[Stored entries]
----
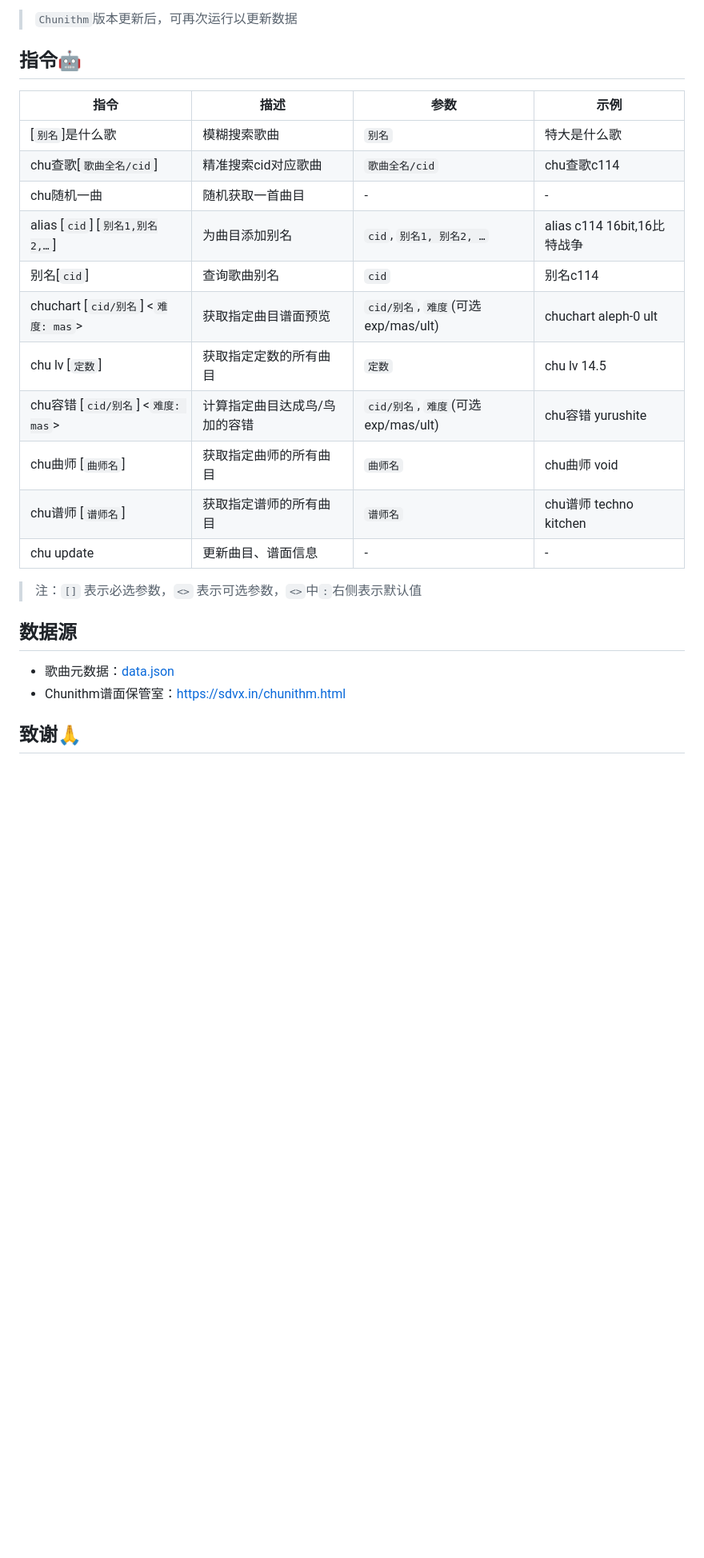
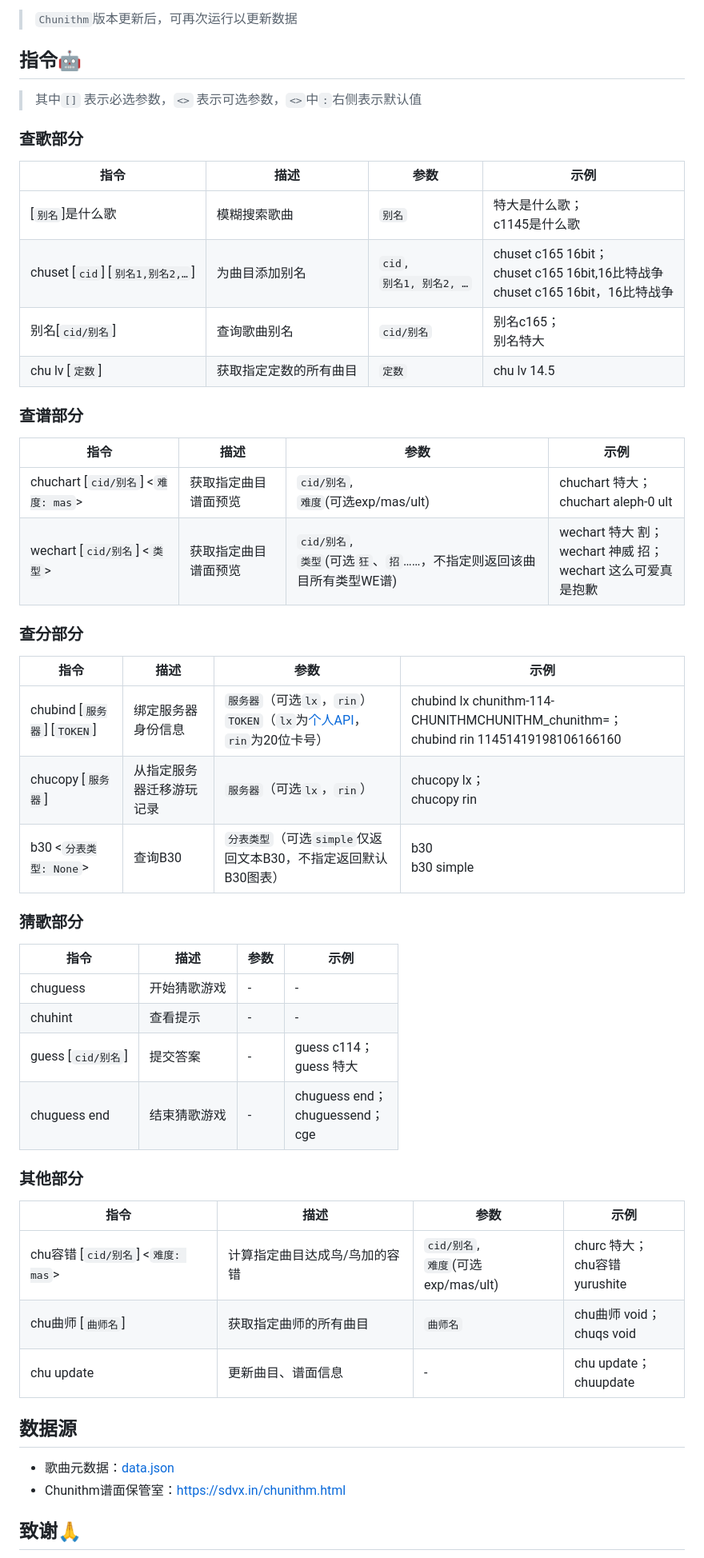
Before and after one commit to AmethystTim/ChunithmUtil, a Markdown page: README.md, the part around one of its changes. Shown at 80% size. GitHub-like rendering; blank space fills up the shorter version.

Commit message:
docs: 更新README指令列表

```diff
--- a/README.md
+++ b/README.md
@@ -76,21 +75,48 @@ src/utils/mapping.py     # 获取谱面ID-歌曲的映射表
 
 ## 指令🤖
 
+> 其中`[]` 表示必选参数，`<>` 表示可选参数，`<>`中`:`右侧表示默认值
+
+### 查歌部分
+
 |指令|描述|参数|示例|
 |---|---|---|---|
-|[`别名`]是什么歌|模糊搜索歌曲|`别名`|特大是什么歌|
-|chu查歌[`歌曲全名/cid`]|精准搜索cid对应歌曲|`歌曲全名/cid`|chu查歌c114|
-|chu随机一曲|随机获取一首曲目|-|-|
-|alias [`cid`] [`别名1,别名2,…`]|为曲目添加别名|`cid`, `别名1, 别名2, …`|alias c114 16bit,16比特战争|
-|别名[`cid`]|查询歌曲别名|`cid`|别名c114|
-|chuchart [`cid/别名`] <`难度: mas`>|获取指定曲目谱面预览|`cid/别名`, `难度`(可选exp/mas/ult)|chuchart aleph-0 ult|
+|[`别名`]是什么歌|模糊搜索歌曲|`别名`|特大是什么歌；<br>c1145是什么歌|
+|chuset [`cid`] [`别名1,别名2,…`]|为曲目添加别名|`cid`, <br>`别名1, 别名2, …`|chuset c165 16bit；<br>chuset c165 16bit,16比特战争<br>chuset c165 16bit，16比特战争|
+|别名[`cid/别名`]|查询歌曲别名|`cid/别名`|别名c165；<br>别名特大|
 |chu lv [`定数`]|获取指定定数的所有曲目|`定数`|chu lv 14.5|
-|chu容错 [`cid/别名`] <`难度: mas`>|计算指定曲目达成鸟/鸟加的容错|`cid/别名`, `难度`(可选exp/mas/ult)|chu容错 yurushite|
-|chu曲师 [`曲师名`]|获取指定曲师的所有曲目|`曲师名`|chu曲师 void|
-|chu谱师 [`谱师名`]|获取指定谱师的所有曲目|`谱师名`|chu谱师 techno kitchen|
-|chu update|更新曲目、谱面信息|-|-
 
-> 注：`[]` 表示必选参数，`<>` 表示可选参数，`<>`中`:`右侧表示默认值
+### 查谱部分
+
+|指令|描述|参数|示例|
+|---|---|---|---|
+|chuchart [`cid/别名`] <`难度: mas`>|获取指定曲目谱面预览|`cid/别名`,<br> `难度`(可选exp/mas/ult)|chuchart 特大；<br>chuchart aleph-0 ult|
+|wechart [`cid/别名`] <`类型`>|获取指定曲目谱面预览|`cid/别名`, <br>`类型`(可选`狂`、`招`……，不指定则返回该曲目所有类型WE谱)|wechart 特大 割；<br>wechart 神威 招；<br>wechart 这么可爱真是抱歉|
+
+### 查分部分
+
+|指令|描述|参数|示例|
+|---|---|---|---|
+|chubind [`服务器`] [`TOKEN`]|绑定服务器身份信息|`服务器`（可选`lx`，`rin`）<br> `TOKEN`（`lx`为[个人API](https://maimai.lxns.net/user/profile?tab=thirdparty)，`rin`为20位卡号）|chubind lx chunithm-114-CHUNITHMCHUNITHM_chunithm=；<br>chubind rin 11451419198106166160|
+|chucopy [`服务器`]|从指定服务器迁移游玩记录|`服务器`（可选`lx`，`rin`）|chucopy lx；<br>chucopy rin|
+|b30 <`分表类型: None`>|查询B30|`分表类型`（可选`simple`仅返回文本B30，不指定返回默认B30图表）|b30<br>b30 simple|
+
+### 猜歌部分
+
+|指令|描述|参数|示例|
+|---|----|----|----|
+|chuguess|开始猜歌游戏|-|-|
+|chuhint|查看提示|-|-|
+|guess [`cid/别名`]|提交答案|-|guess c114；<br>guess 特大|
+|chuguess end|结束猜歌游戏|-|chuguess end；<br>chuguessend；<br>cge|
+
+### 其他部分
+
+|指令|描述|参数|示例|
+|---|---|---|---|
+|chu容错 [`cid/别名`] <`难度: mas`>|计算指定曲目达成鸟/鸟加的容错|`cid/别名`, <br>`难度`(可选exp/mas/ult)|churc 特大；<br>chu容错 yurushite|
+|chu曲师 [`曲师名`]|获取指定曲师的所有曲目|`曲师名`|chu曲师 void；<br>chuqs void|
+|chu update|更新曲目、谱面信息|-|chu update；<br>chuupdate|
 
 ## 数据源
 
```
Also changed, not shown: other parts of README.md (+3 -4 lines).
----
• Activity
Reproduce every entry word for word, but omit the pictures.

• Answer to this problem
Before and after one commit to AmethystTim/ChunithmUtil, a Markdown page: README.md, the part around one of its changes. Shown at 80% size. GitHub-like rendering; blank space fills up the shorter version.

Commit message:
docs: 更新README指令列表

```diff
--- a/README.md
+++ b/README.md
@@ -76,21 +75,48 @@ src/utils/mapping.py     # 获取谱面ID-歌曲的映射表
 
 ## 指令🤖
 
+> 其中`[]` 表示必选参数，`<>` 表示可选参数，`<>`中`:`右侧表示默认值
+
+### 查歌部分
+
 |指令|描述|参数|示例|
 |---|---|---|---|
-|[`别名`]是什么歌|模糊搜索歌曲|`别名`|特大是什么歌|
-|chu查歌[`歌曲全名/cid`]|精准搜索cid对应歌曲|`歌曲全名/cid`|chu查歌c114|
-|chu随机一曲|随机获取一首曲目|-|-|
-|alias [`cid`] [`别名1,别名2,…`]|为曲目添加别名|`cid`, `别名1, 别名2, …`|alias c114 16bit,16比特战争|
-|别名[`cid`]|查询歌曲别名|`cid`|别名c114|
-|chuchart [`cid/别名`] <`难度: mas`>|获取指定曲目谱面预览|`cid/别名`, `难度`(可选exp/mas/ult)|chuchart aleph-0 ult|
+|[`别名`]是什么歌|模糊搜索歌曲|`别名`|特大是什么歌；<br>c1145是什么歌|
+|chuset [`cid`] [`别名1,别名2,…`]|为曲目添加别名|`cid`, <br>`别名1, 别名2, …`|chuset c165 16bit；<br>chuset c165 16bit,16比特战争<br>chuset c165 16bit，16比特战争|
+|别名[`cid/别名`]|查询歌曲别名|`cid/别名`|别名c165；<br>别名特大|
 |chu lv [`定数`]|获取指定定数的所有曲目|`定数`|chu lv 14.5|
-|chu容错 [`cid/别名`] <`难度: mas`>|计算指定曲目达成鸟/鸟加的容错|`cid/别名`, `难度`(可选exp/mas/ult)|chu容错 yurushite|
-|chu曲师 [`曲师名`]|获取指定曲师的所有曲目|`曲师名`|chu曲师 void|
-|chu谱师 [`谱师名`]|获取指定谱师的所有曲目|`谱师名`|chu谱师 techno kitchen|
-|chu update|更新曲目、谱面信息|-|-
 
-> 注：`[]` 表示必选参数，`<>` 表示可选参数，`<>`中`:`右侧表示默认值
+### 查谱部分
+
+|指令|描述|参数|示例|
+|---|---|---|---|
+|chuchart [`cid/别名`] <`难度: mas`>|获取指定曲目谱面预览|`cid/别名`,<br> `难度`(可选exp/mas/ult)|chuchart 特大；<br>chuchart aleph-0 ult|
+|wechart [`cid/别名`] <`类型`>|获取指定曲目谱面预览|`cid/别名`, <br>`类型`(可选`狂`、`招`……，不指定则返回该曲目所有类型WE谱)|wechart 特大 割；<br>wechart 神威 招；<br>wechart 这么可爱真是抱歉|
+
+### 查分部分
+
+|指令|描述|参数|示例|
+|---|---|---|---|
+|chubind [`服务器`] [`TOKEN`]|绑定服务器身份信息|`服务器`（可选`lx`，`rin`）<br> `TOKEN`（`lx`为[个人API](https://maimai.lxns.net/user/profile?tab=thirdparty)，`rin`为20位卡号）|chubind lx chunithm-114-CHUNITHMCHUNITHM_chunithm=；<br>chubind rin 11451419198106166160|
+|chucopy [`服务器`]|从指定服务器迁移游玩记录|`服务器`（可选`lx`，`rin`）|chucopy lx；<br>chucopy rin|
+|b30 <`分表类型: None`>|查询B30|`分表类型`（可选`simple`仅返回文本B30，不指定返回默认B30图表）|b30<br>b30 simple|
+
+### 猜歌部分
+
+|指令|描述|参数|示例|
+|---|----|----|----|
+|chuguess|开始猜歌游戏|-|-|
+|chuhint|查看提示|-|-|
+|guess [`cid/别名`]|提交答案|-|guess c114；<br>guess 特大|
+|chuguess end|结束猜歌游戏|-|chuguess end；<br>chuguessend；<br>cge|
+
+### 其他部分
+
+|指令|描述|参数|示例|
+|---|---|---|---|
+|chu容错 [`cid/别名`] <`难度: mas`>|计算指定曲目达成鸟/鸟加的容错|`cid/别名`, <br>`难度`(可选exp/mas/ult)|churc 特大；<br>chu容错 yurushite|
+|chu曲师 [`曲师名`]|获取指定曲师的所有曲目|`曲师名`|chu曲师 void；<br>chuqs void|
+|chu update|更新曲目、谱面信息|-|chu update；<br>chuupdate|
 
 ## 数据源
 
```
Also changed, not shown: other parts of README.md (+3 -4 lines).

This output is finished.